● Records provided:
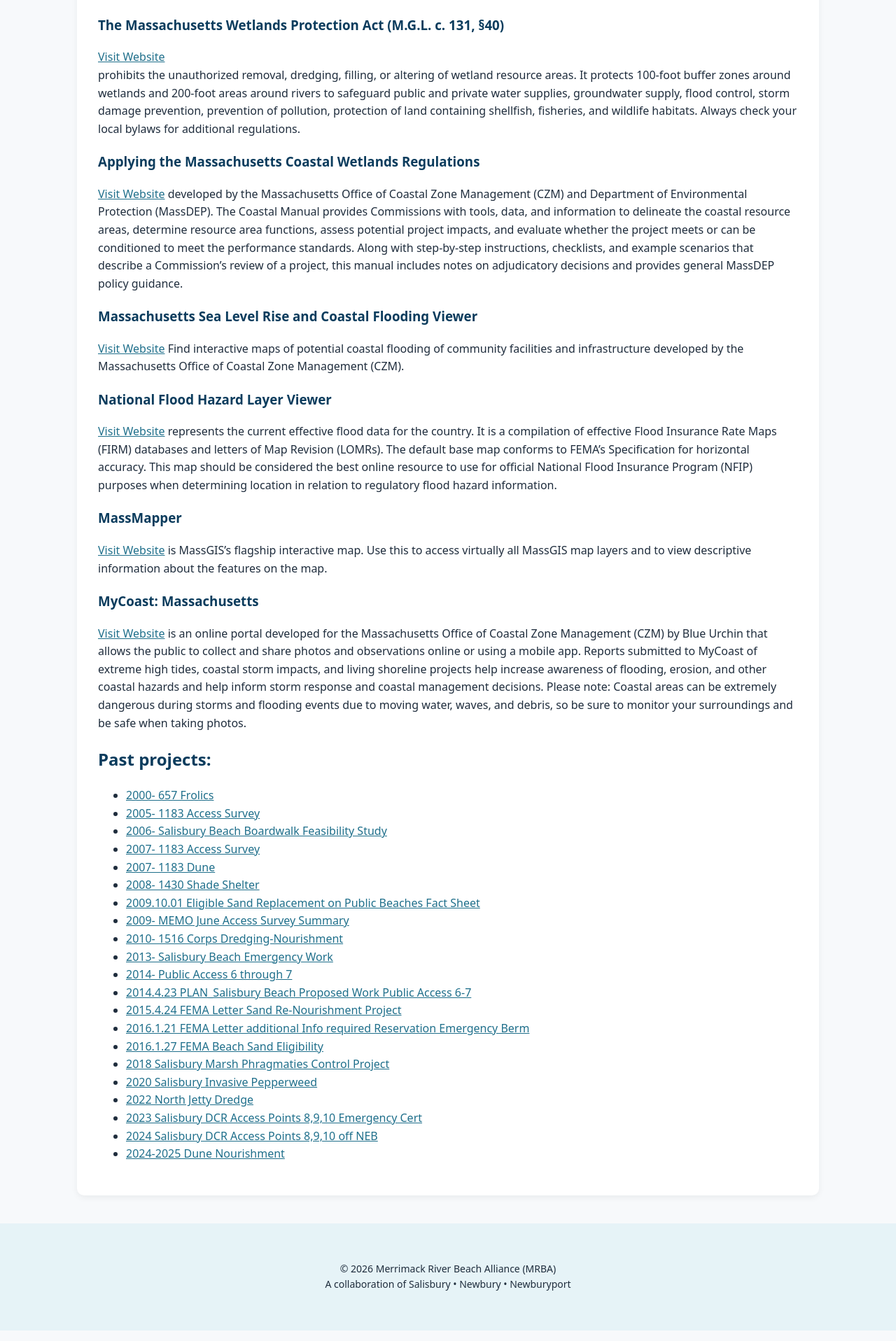
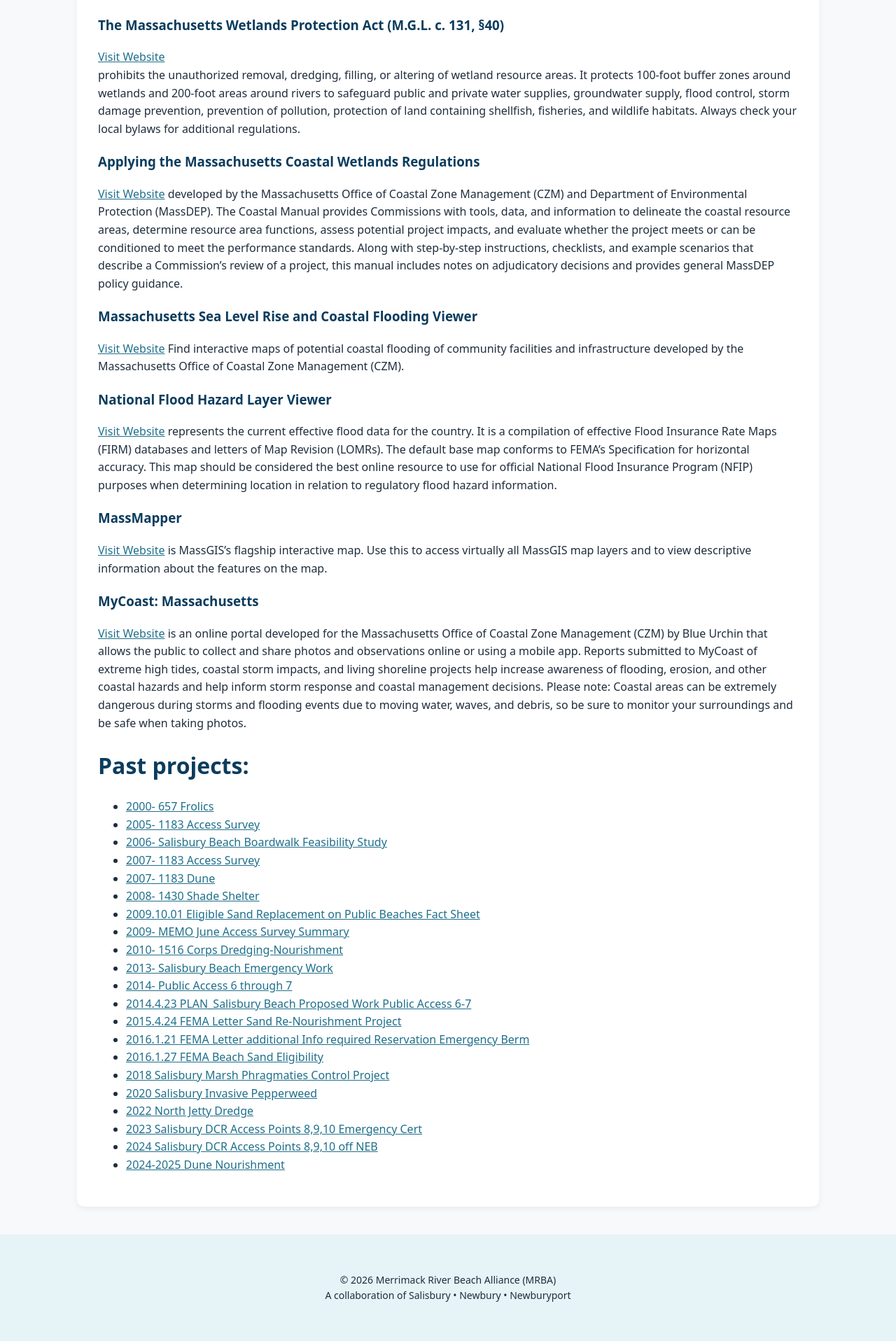
Before and after one commit to MAMRBAGOV/mamrba.gov, a Jekyll site: the page built from education.md, in a window 1280 px wide. Shown: the part 1373-3289 px from the top of the page at 70% size. Built offline with Jekyll 4.4.1, drawn with Linux system fonts in a browser that asks for light colours.

```diff
--- a/education.md
+++ b/education.md
@@ -41,7 +41,7 @@ is MassGIS's flagship interactive map. Use this to access virtually all MassGIS
 is an online portal developed for the Massachusetts Office of Coastal Zone Management (CZM) by Blue Urchin that allows the public to collect and share photos and observations online or using a mobile app. Reports submitted to MyCoast of extreme high tides, coastal storm impacts, and living shoreline projects help increase awareness of flooding, erosion, and other coastal hazards and help inform storm response and coastal management decisions. Please note: Coastal areas can be extremely dangerous during storms and flooding events due to moving water, waves, and debris, so be sure to monitor your surroundings and be safe when taking photos.
 
 
-## Past projects:
+# Past projects:
 
 - [2000- 657 Frolics](/assets/docs/Appendix A_2000- 657 Frolics.pdf)
 - [2005- 1183 Access Survey](/assets/docs/Appendix B_2005- 1183 Access Survey.pdf)
```
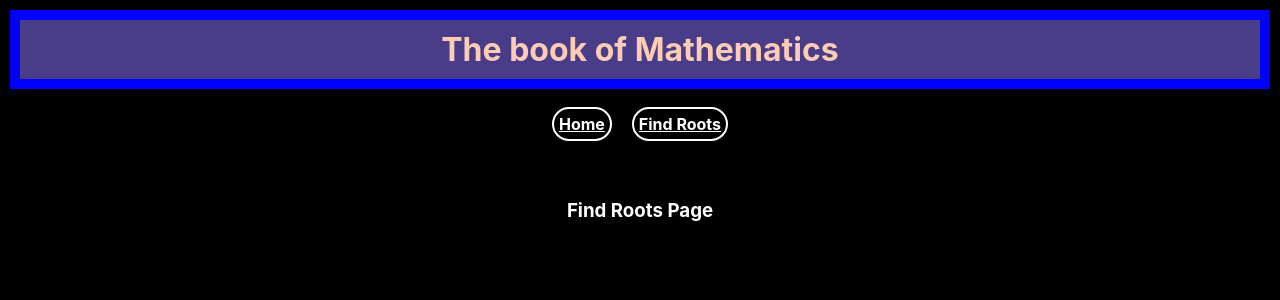
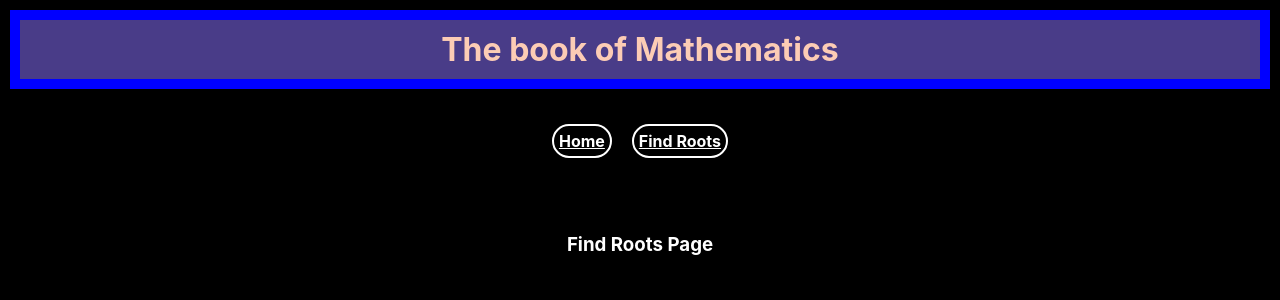
Before and after one commit to shantanu-kor/The-book-of-Mathematics, a React (Create React App) app: page /findRoots in a window 1280 px wide. Shown: the top 300 px of the page. Built offline with nearby package versions, Linux system fonts and the light colour scheme.

Commit message:
added changes.

```diff
--- a/src/components/Navigation/Navigation.module.css
+++ b/src/components/Navigation/Navigation.module.css
@@ -4,8 +4,9 @@ h2 {
     font-weight: bold;
 }
 .nav {
+    display: flex;
+    justify-content: center;
     color: white;
-    text-align: center;
     font-weight: bold;
     padding: 15px;
 }
```
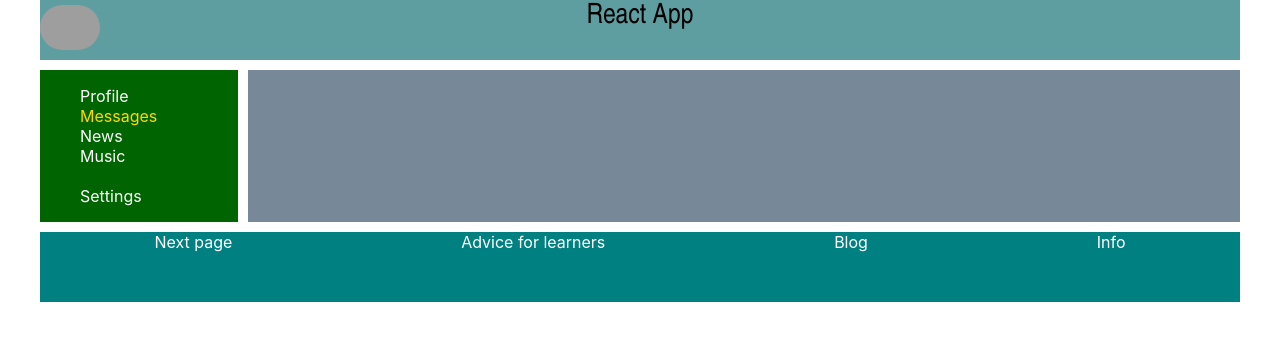
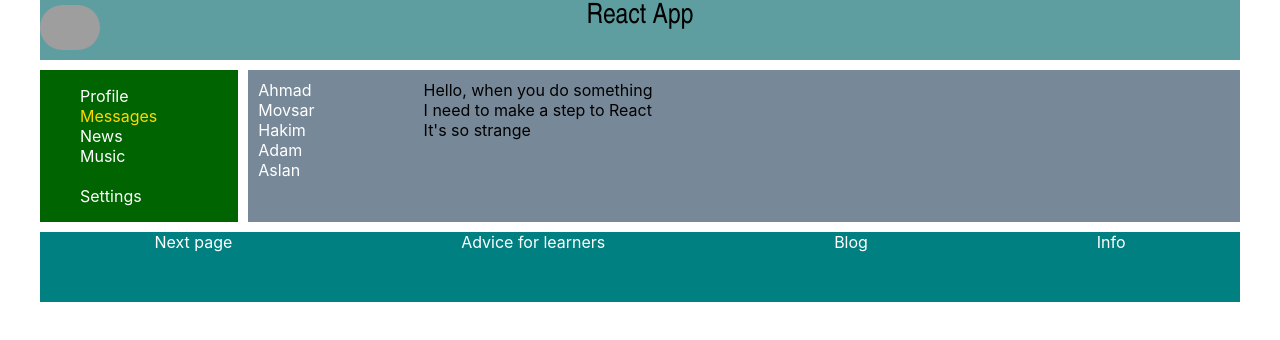
Before and after one commit to AhmadIznaurov/react-app, a React (Create React App) app: page /dialogs/1 in a window 1280 px wide. Shown: the top 340 px of the page. Built offline with nearby package versions, Linux system fonts and the light colour scheme; grey boxes are pictures that could not be loaded.

Commit message:
first commit

```diff
--- a/src/App.js
+++ b/src/App.js
@@ -17,11 +17,11 @@ function App() {
           <Header />
           <div className="app-wrapper-content">
               <Routes>
-                  <Route  path="/profile" element={<Profile/>} />
-                  <Route  path="/dialogs" element={<Dialogs/>} />
-                  <Route  path="/news" element={<News/>} />
-                  <Route  path="/music" element={<Music/>} />
-                  <Route  path="/settings" element={<Settings/>} />
+                  <Route  path="/profile*" element={<Profile/>} />
+                  <Route  path="/dialogs*" element={<Dialogs/>} />
+                  <Route  path="/news*" element={<News/>} />
+                  <Route  path="/music*" element={<Music/>} />
+                  <Route  path="/settings*" element={<Settings/>} />
               </Routes>
 
           </div>
--- a/src/components/Dialogs/Dialogs.jsx
+++ b/src/components/Dialogs/Dialogs.jsx
@@ -1,24 +1,25 @@
 import  React from 'react'
 import  s from './Dialogs.module.css';
+import {NavLink} from "react-router-dom";
 
 const Dialogs = (props) => {
     return (
         <div className={s.dialogs}>
             <div className={s.dialogsItem}>
                 <div className={s.dialog}>
-                   Ahmad
+                    <NavLink to="/dialogs/1">Ahmad</NavLink>
                 </div>
                 <div className={s.dialog}>
-                    Movsar
+                    <NavLink to="/dialogs/2">Movsar</NavLink>
                 </div>
                 <div className={s.dialog}>
-                    Adlan
+                    <NavLink to="/dialogs/3">Hakim</NavLink>
                 </div>
                 <div className={s.dialog}>
-                    Hakim
+                    <NavLink to="/dialogs/4">Adam</NavLink>
                 </div>
                 <div className={s.dialog}>
-                    Aslan
+                    <NavLink to="/dialogs/5">Aslan</NavLink>
                 </div>
             </div>
             <div className={s.messages}>
--- a/src/components/Dialogs/Dialogs.module.css
+++ b/src/components/Dialogs/Dialogs.module.css
@@ -17,3 +17,8 @@ padding: 10px;
 .messages message{
 
 }
+
+.dialog a {
+    text-decoration: none;
+    color: white;
+}
```
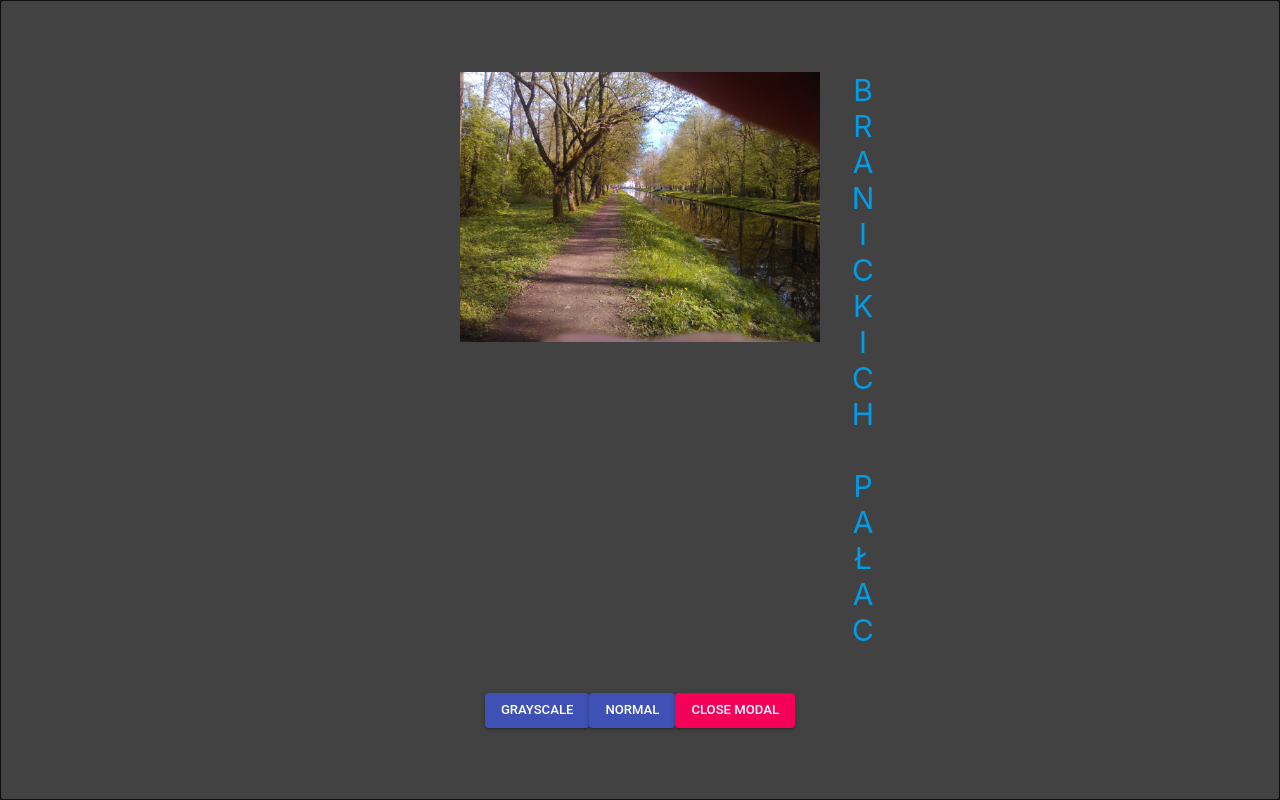
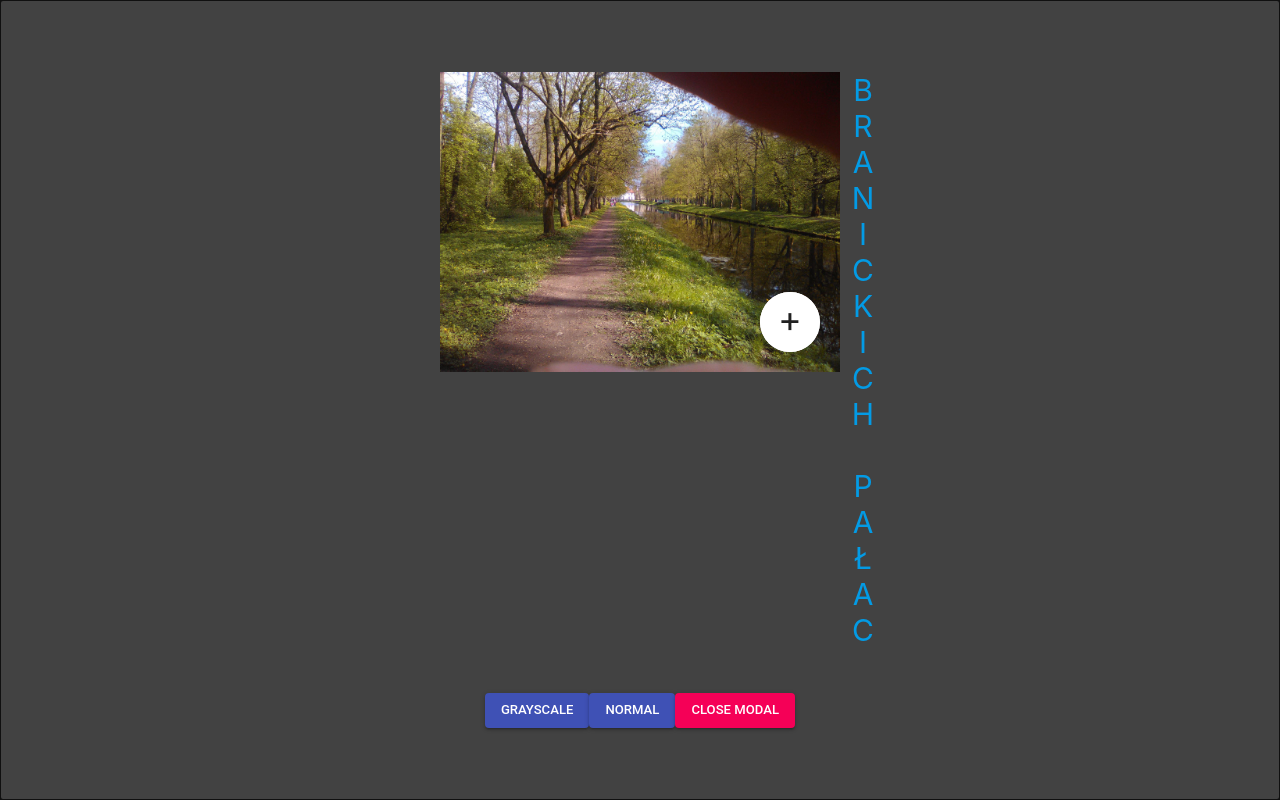
Before and after one commit to Scherlock90/flex-panel-gallery, a React (Create React App) app: page / in a window 1280 px wide. Both pictures are taken after a click on the picture 210 px from the left and 425 px from the top of the page. Built offline with nearby package versions, Linux system fonts and the light colour scheme; grey boxes are pictures that could not be loaded.

Commit message:
adding toggle place

```diff
--- a/src/FlexComponents/Flex-panel-gallery.js
+++ b/src/FlexComponents/Flex-panel-gallery.js
@@ -102,7 +102,9 @@ export default function FlexPanelGallery () {
           <div className="containerMyModal" >
             <div className="cardImage">
               <div className="box">
-                <img  style={makeGrey} className="imgModal" src={pic} />
+                <img style={makeGrey} className="imgModal" src={pic} />
+                 <div className="toggleMain"><div className="placeToggle">+</div></div>
+
               </div>
             </div>
             <div className="littleContainerName">
--- a/src/FlexComponents/main.css
+++ b/src/FlexComponents/main.css
@@ -130,11 +130,13 @@ body {
 
 .Modal .containerModal .containerMyModal .cardImage .box {
   display: flex;
-  justify-content: center;
+  justify-content: flex-end;
+  overflow: hidden;
+  position: sticky;
 }
 
 .Modal .containerModal .containerMyModal .cardImage .box .imgModal {
-  width: 90%;
+  width: 100%;
   height: 80%;
   max-height: 650px;
   margin-left: auto;
@@ -227,3 +229,31 @@ body {
 .buttonSlider.bt-right:hover {
   transform: scale(1.5);
 }
+
+.placeToggle {
+  border-radius: 100%;
+  background-color: #fff;
+  height: 60px;
+  width: 60px;
+}
+
+.toggleMain {
+  cursor: pointer;
+  position: absolute;
+  border-radius: 100%;
+  right: 20px;
+  bottom: 20px;
+  outline: none;
+  text-align: center;
+  z-index: 10;
+  background-color: #fff;
+  transition: 0.5s;
+  font-size: 36px;
+  box-shadow: 0 0 0 0px green;
+  align-self: flex-end;
+}
+
+.box .toggleMain:hover {
+  box-shadow: 0 0 0 1000px green;
+  transform: rotate(225deg);
+}
--- a/src/FlexComponents/main.scss
+++ b/src/FlexComponents/main.scss
@@ -120,9 +120,11 @@ body {
       .cardImage{
         .box{
           display: flex;
-          justify-content: center;
+          justify-content: flex-end;
+          overflow: hidden;
+          position: sticky;
           .imgModal{
-            width: 90%;
+            width: 100%;
             height: 80%;
             max-height: 650px;
             margin-left: auto;
@@ -202,3 +204,29 @@ body {
     }
   }
 }
+.placeToggle{
+  border-radius: 100%;
+  background-color: #fff;
+  height: 60px;
+  width: 60px;
+}
+.toggleMain{
+  cursor: pointer;
+  position: absolute;
+  border-radius: 100%;
+  right: 20px;
+  bottom: 20px;
+  outline: none;
+  text-align: center;
+  z-index: 10;
+
+  background-color: #fff;
+  transition: 0.5s;
+  font-size: 36px;
+  box-shadow: 0 0 0 0px green;
+  align-self: flex-end
+}
+ .box .toggleMain:hover{
+  box-shadow: 0 0 0 1000px green;
+  transform: rotate(225deg);
+}
```
Also changed, not shown: src/FlexComponents/main.min.css.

● Work request:
Among the entries, find every line holding "assets" and return it.

● Solution:
 - [2000- 657 Frolics](/assets/docs/Appendix A_2000- 657 Frolics.pdf)
 - [2005- 1183 Access Survey](/assets/docs/Appendix B_2005- 1183 Access Survey.pdf)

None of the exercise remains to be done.